━━━━━ Entries provided

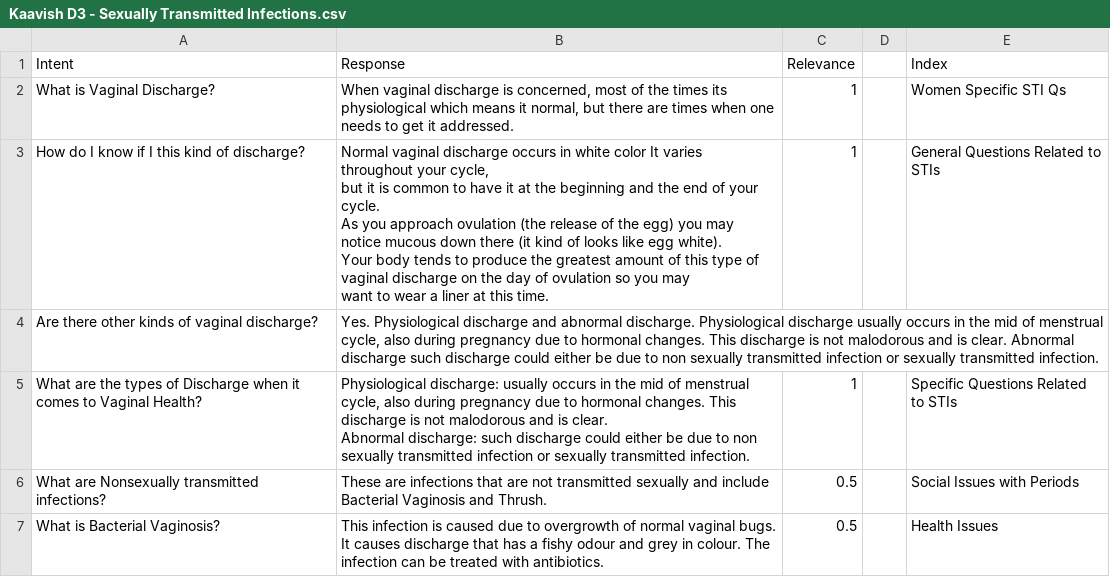
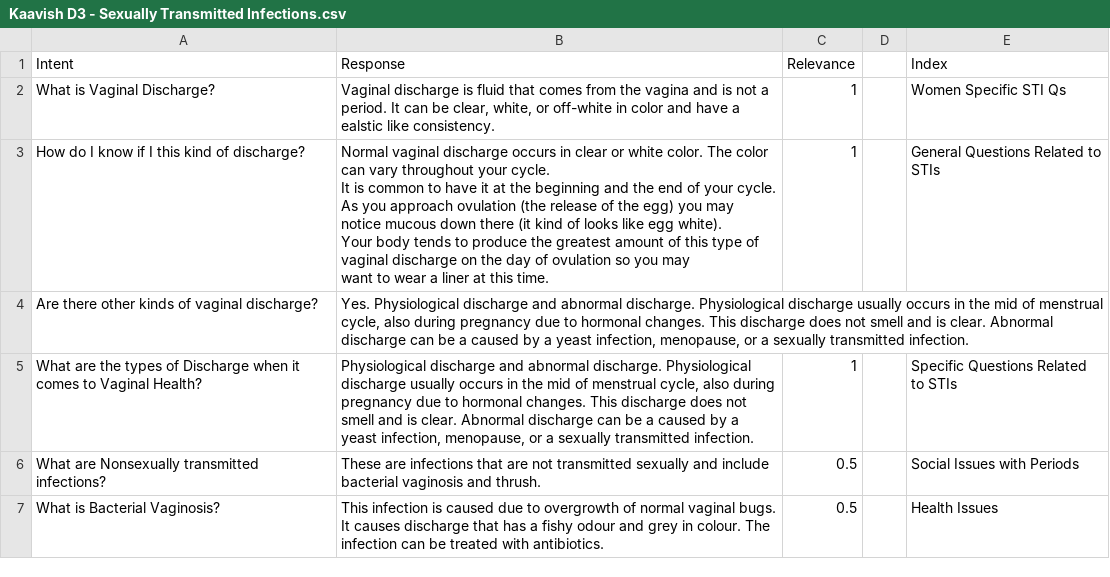
Before and after one commit to ShafaqFatimaMughal/Kaavish-Mai-Transformer-Based-Urdu-Chatbot, a CSV file: Datasets/Initial/Self-Curated/Kaavish D3 - Sexually Transmitted Infections.csv, drawn as a sheet; only a part is shown; the diff covers the shown part only.

```diff
--- a/Datasets/Initial/Self-Curated/Kaavish D3 - Sexually Transmitted Infections.csv
+++ b/Datasets/Initial/Self-Curated/Kaavish D3 - Sexually Transmitted Infections.csv
@@ -1,13 +1,11 @@
 Intent,Response,Relevance,,Index
-What is Vaginal Discharge?,"When vaginal discharge is concerned, most of the times its physiological which means it normal, but there are times when one needs to get it addressed.",1,,Women Specific STI Qs
-How do I know if I this kind of discharge?,"Normal vaginal discharge occurs in white color It varies throughout your cycle,
-but it is common to have it at the beginning and the end of your cycle.
-As you approach ovulation (the release of the egg) you may notice mucous down there (it kind of looks like egg white).
-Your body tends to produce the greatest amount of this type of vaginal discharge on the day of ovulation so you may
-want to wear a liner at this time. ",1,,General Questions Related to STIs
-Are there other kinds of vaginal discharge?,"Yes. Physiological discharge and abnormal discharge. Physiological discharge usually occurs in the mid of menstrual cycle, also during pregnancy due to hormonal changes. This discharge is not malodorous and is clear. Abnormal discharge such  discharge could either be due to non sexually transmitted infection or sexually transmitted  infection.",,,
-What are the types of Discharge when it comes to Vaginal Health?,"Physiological discharge: usually occurs in the mid of menstrual cycle, also during pregnancy due to hormonal changes. This discharge is not malodorous and is clear.
-Abnormal discharge: such  discharge could either be due to non sexually transmitted infection or sexually transmitted  infection.
-",1,,Specific Questions Related to STIs
-What are Nonsexually transmitted infections?,These are infections that are not transmitted sexually and include Bacterial Vaginosis and Thrush.,0.5,,Social Issues with Periods
+What is Vaginal Discharge?,"Vaginal discharge is fluid that comes from the vagina and is not a period. It can be clear, white, or off-white in color and have a ealstic like consistency.",1,,Women Specific STI Qs
+How do I know if I this kind of discharge?,"Normal vaginal discharge occurs in clear or white color. The color can vary throughout your cycle.
+It is common to have it at the beginning and the end of your cycle.
+As you approach ovulation (the release of the egg) you may notice mucous down there (it kind of looks like egg white).
+Your body tends to produce the greatest amount of this type of vaginal discharge on the day of ovulation so you may
+want to wear a liner at this time. ",1,,General Questions Related to STIs
+Are there other kinds of vaginal discharge?,"Yes. Physiological discharge and abnormal discharge. Physiological discharge usually occurs in the mid of menstrual cycle, also during pregnancy due to hormonal changes. This discharge does not smell and is clear. Abnormal discharge can be a caused by a yeast infection, menopause, or a sexually transmitted infection.",,,
+What are the types of Discharge when it comes to Vaginal Health?,"Physiological discharge and abnormal discharge. Physiological discharge usually occurs in the mid of menstrual cycle, also during pregnancy due to hormonal changes. This discharge does not smell and is clear. Abnormal discharge can be a caused by a yeast infection, menopause, or a sexually transmitted infection.",1,,Specific Questions Related to STIs
+What are Nonsexually transmitted infections?,These are infections that are not transmitted sexually and include bacterial vaginosis and thrush.,0.5,,Social Issues with Periods
 What is Bacterial Vaginosis?,"This infection is caused due to overgrowth of normal vaginal bugs. It causes discharge that has a fishy odour and grey in colour. The infection can be treated with antibiotics.
```
Also changed, not shown: 5 edited cells elsewhere in this file, Datasets/Initial/Self-Curated/Kaavish D0 - General Mai.csv, Datasets/Initial/Self-Curated/Kaavish D1 - Fertility Dost Chatbox_2.csv, 4 other files.
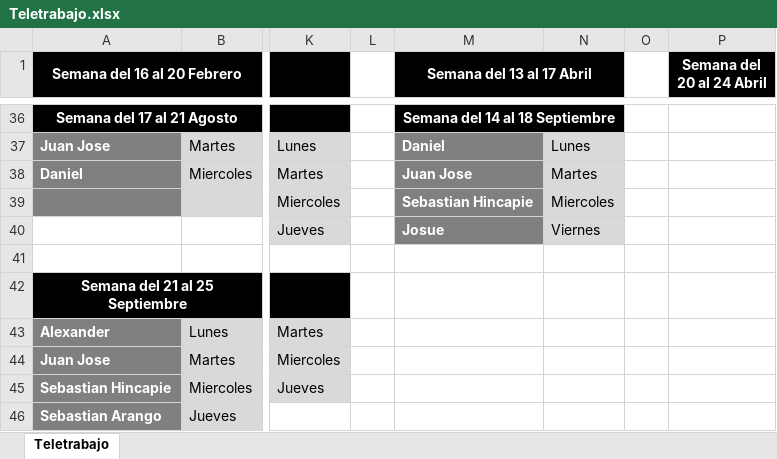
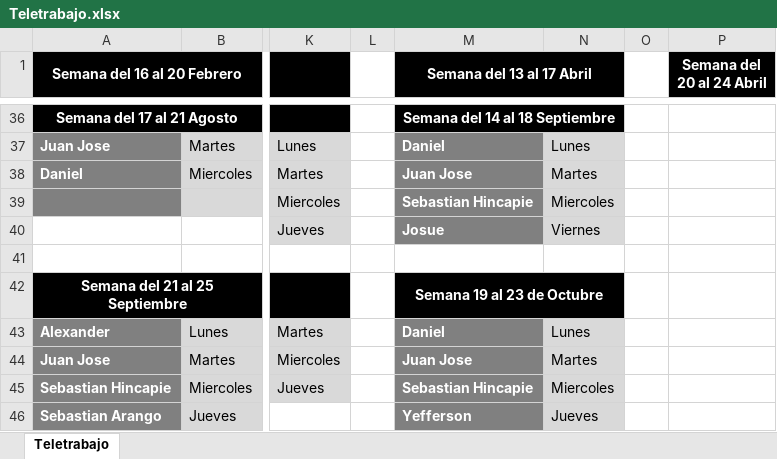
Before and after one commit to VirtualSoft026/riesgovirtualsoft, an Excel workbook: Teletrabajo/Teletrabajo.xlsx, sheet Teletrabajo, drawn as a sheet; only a part is shown, gaps mark what is left out; values as stored, in another font and other column widths than the file's, no borders; the diff names each change by its address in the sheet, - before the commit and + after, or states it on an @@ line.

Commit message:
Add files via upload

```diff
--- a/Teletrabajo/Teletrabajo.xlsx (sheet Teletrabajo)
+++ b/Teletrabajo/Teletrabajo.xlsx (sheet Teletrabajo)
-M42 (Semana del 13 al 17 Abril): (empty)
+M42 (Semana del 13 al 17 Abril): Semana 19 al 23 de Octubre
-M42:N42 fill: none
+M42:N42 fill: #000000
+M42:N42 merged
-M43 (Semana del 13 al 17 Abril): (empty)
+M43 (Semana del 13 al 17 Abril): Daniel
-M43:M46 fill: none
+M43:M46 fill: #808080
-N43: (empty)
+N43: Lunes
-N43:N46 fill: none
+N43:N46 fill: #D9D9D9
-M44 (Semana del 13 al 17 Abril): (empty)
+M44 (Semana del 13 al 17 Abril): Juan Jose
-N44: (empty)
+N44: Martes
-M45 (Semana del 13 al 17 Abril): (empty)
+M45 (Semana del 13 al 17 Abril): Sebastian Hincapie
-N45: (empty)
+N45: Miercoles
-M46 (Semana del 13 al 17 Abril): (empty)
+M46 (Semana del 13 al 17 Abril): Yefferson
-N46: (empty)
+N46: Jueves
```
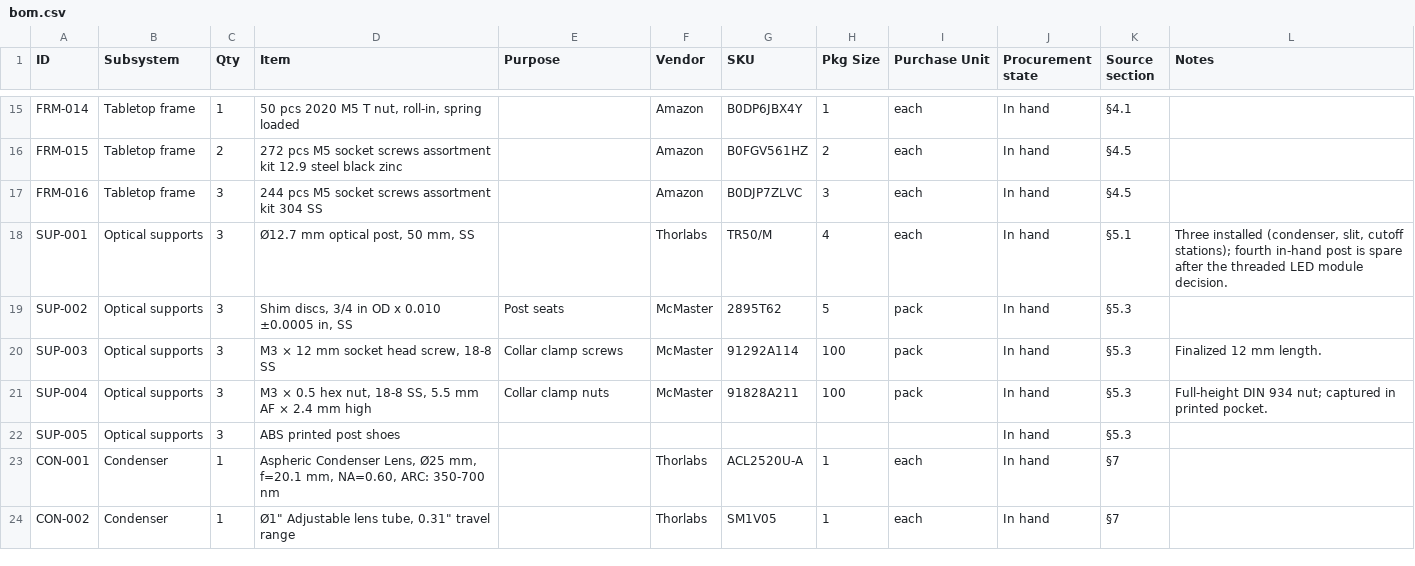
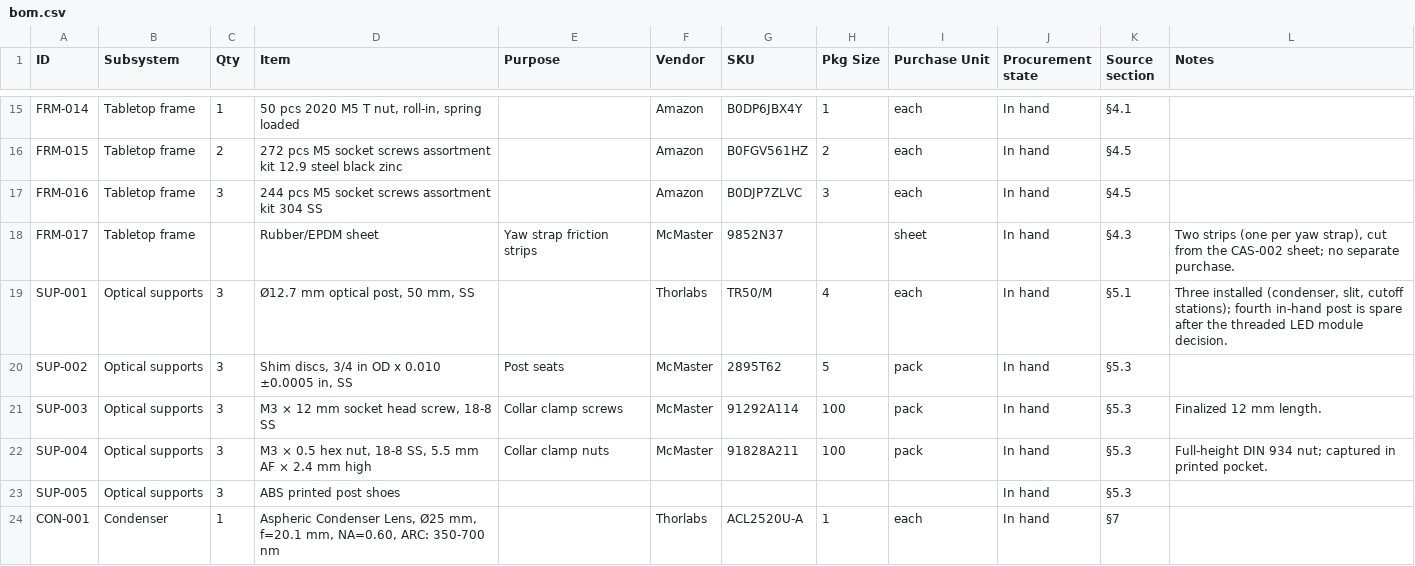
Before and after one commit to fritzm/schlieren, a CSV file: bom/bom.csv, drawn as a sheet; only a part is shown, gaps mark what is left out; the shorter side is filled out with more unchanged rows.

```diff
--- a/bom/bom.csv
+++ b/bom/bom.csv
@@ -17,2 +17,3 @@ FRM-015,Tabletop frame,2,272 pcs M5 socket screws assortment kit 12.9 steel blac
 FRM-016,Tabletop frame,3,244 pcs M5 socket screws assortment kit 304 SS,,Amazon,B0DJP7ZLVC,3,each,In hand,§4.5,
+FRM-017,Tabletop frame,,Rubber/EPDM sheet,Yaw strap friction strips,McMaster,9852N37,,sheet,In hand,§4.3,"Two strips (one per yaw strap), cut from the CAS-002 sheet; no separate purchase."
 SUP-001,Optical supports,3,"Ø12.7 mm optical post, 50 mm, SS",,Thorlabs,TR50/M,4,each,In hand,§5.1,"Three installed (condenser, slit, cutoff stations); fourth in-hand post is spare after the threaded LED module decision."
```
Also changed, not shown: 26 other files.
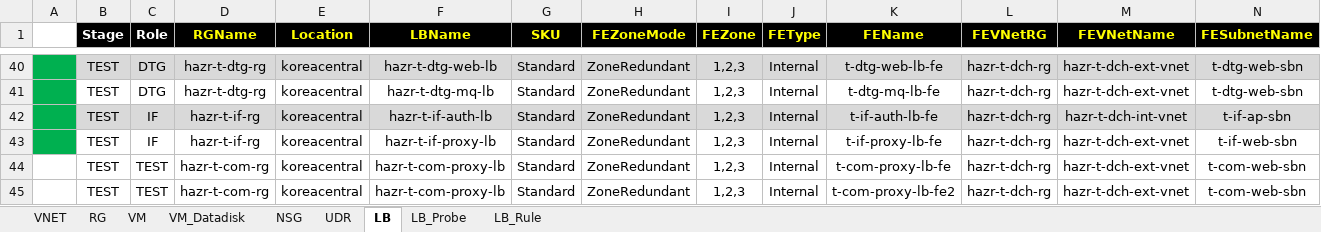
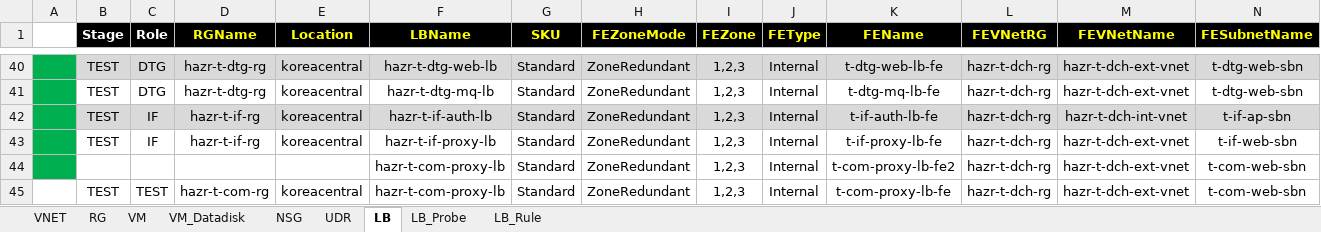
Before and after one commit to skpaek-git/hgi_resourceDeploy, an Excel workbook: 서버정보/20260521_리소스배포_테스트.xlsx, sheet LB, drawn as a sheet; only a part is shown, gaps mark what is left out; values as stored, in another font and other column widths than the file's, no borders; removed rows and columns are numbered as before the commit, all else as after; rows hold the shown columns only; the diff names each change by its address in the sheet, - before the commit and + after, or states it on an @@ line.

Commit message:
test8

```diff
--- a/서버정보/20260521_리소스배포_테스트.xlsx (sheet LB)
+++ b/서버정보/20260521_리소스배포_테스트.xlsx (sheet LB)
+row 44:  |  |  |  |  | hazr-t-com-proxy-lb | Standard | ZoneRedundant | 1,2,3 | Internal | t-com-proxy-lb-fe2 | hazr-t-dch-rg | hazr-t-dch-ext-vnet | t-com-web-sbn
-row 45:  | TEST | TEST | hazr-t-com-rg | koreacentral | hazr-t-com-proxy-lb | Standard | ZoneRedundant | 1,2,3 | Internal | t-com-proxy-lb-fe2 | hazr-t-dch-rg | hazr-t-dch-ext-vnet | t-com-web-sbn
```
Also changed, not shown: formulas that keep their value, 서버정보/20260617_리소스배포_운영.xlsx, 1 other file.
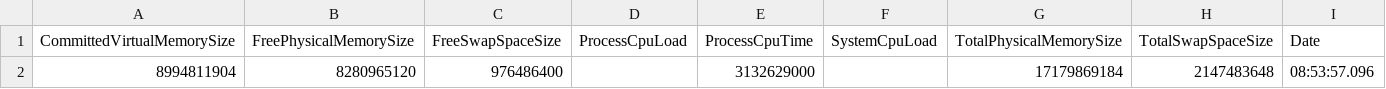
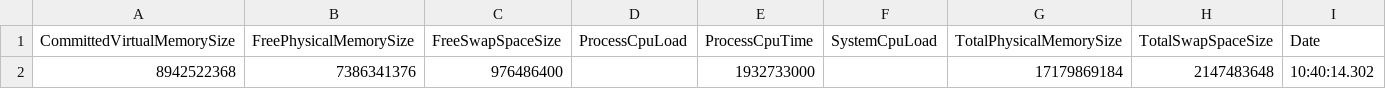
Before and after one commit to sathomps/CS6310-Heated-Planet, a CSV file: metrics.csv, drawn as a sheet.

```diff
--- a/metrics.csv
+++ b/metrics.csv
@@ -1,2 +1,2 @@
 CommittedVirtualMemorySize,FreePhysicalMemorySize,FreeSwapSpaceSize,ProcessCpuLoad,ProcessCpuTime,SystemCpuLoad,TotalPhysicalMemorySize,TotalSwapSpaceSize,Date
-8994811904,8280965120,976486400,,3132629000,,17179869184,2147483648,08:53:57.096
+8942522368,7386341376,976486400,,1932733000,,17179869184,2147483648,10:40:14.302
```
Also changed, not shown: 1 other file.
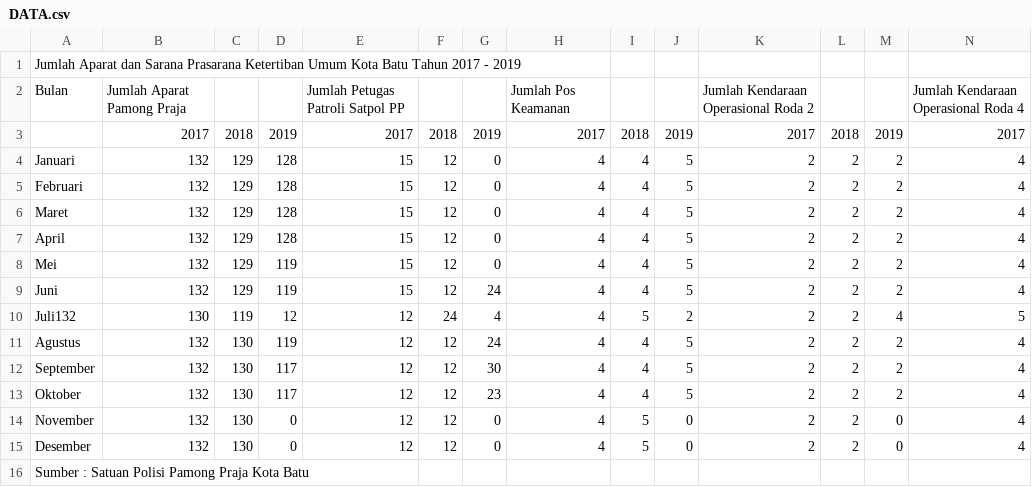
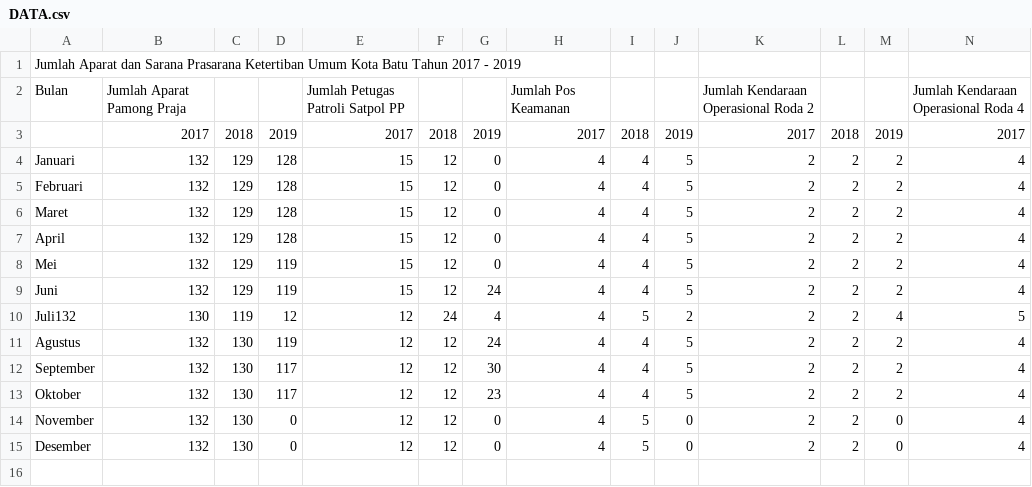
Before and after one commit to VareynaTsamrotulF/Tugas_Python2, a CSV file: DATA.csv, drawn as a sheet; only a part is shown; rows hold the shown columns only; the diff names each change by its address in the sheet, - before the commit and + after, or states it on an @@ line.

Commit message:
Update DATA.csv

```diff
--- a/DATA.csv
+++ b/DATA.csv
-row 16: Sumber : Satuan Polisi Pamong Praja Kota Batu
```
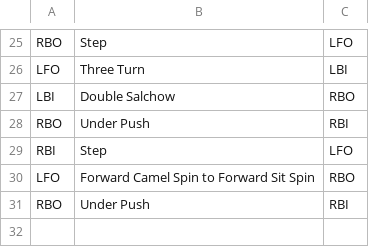
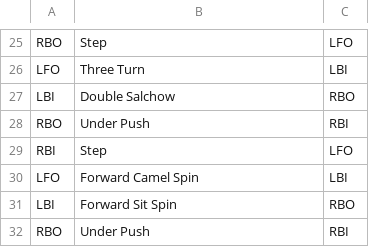
Before and after one commit to helin24/unroutine-django, a CSV file: routines/gold_5_cc_nonstep_a.csv, drawn as a sheet; only a part is shown, gaps mark what is left out.

```diff
--- a/routines/gold_5_cc_nonstep_a.csv
+++ b/routines/gold_5_cc_nonstep_a.csv
@@ -29,3 +29,4 @@ RBO,Under Push,RBI
 RBI,Step,LFO
-LFO,Forward Camel Spin to Forward Sit Spin,RBO
+LFO,Forward Camel Spin,LBI
+LBI,Forward Sit Spin,RBO
 RBO,Under Push,RBI
```
Also changed, not shown: routines/gold_6_cc_nonstep_c.csv, routines/gold_7_cc_nonstep_a.csv, 10 other files.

━━━━━━━━━━

### Activity
Across the data, pull every line containing the string "empty".

### Exercise result
-M42 (Semana del 13 al 17 Abril): (empty)
-M43 (Semana del 13 al 17 Abril): (empty)
-N43: (empty)
-M44 (Semana del 13 al 17 Abril): (empty)
-N44: (empty)
-M45 (Semana del 13 al 17 Abril): (empty)
-N45: (empty)
-M46 (Semana del 13 al 17 Abril): (empty)
-N46: (empty)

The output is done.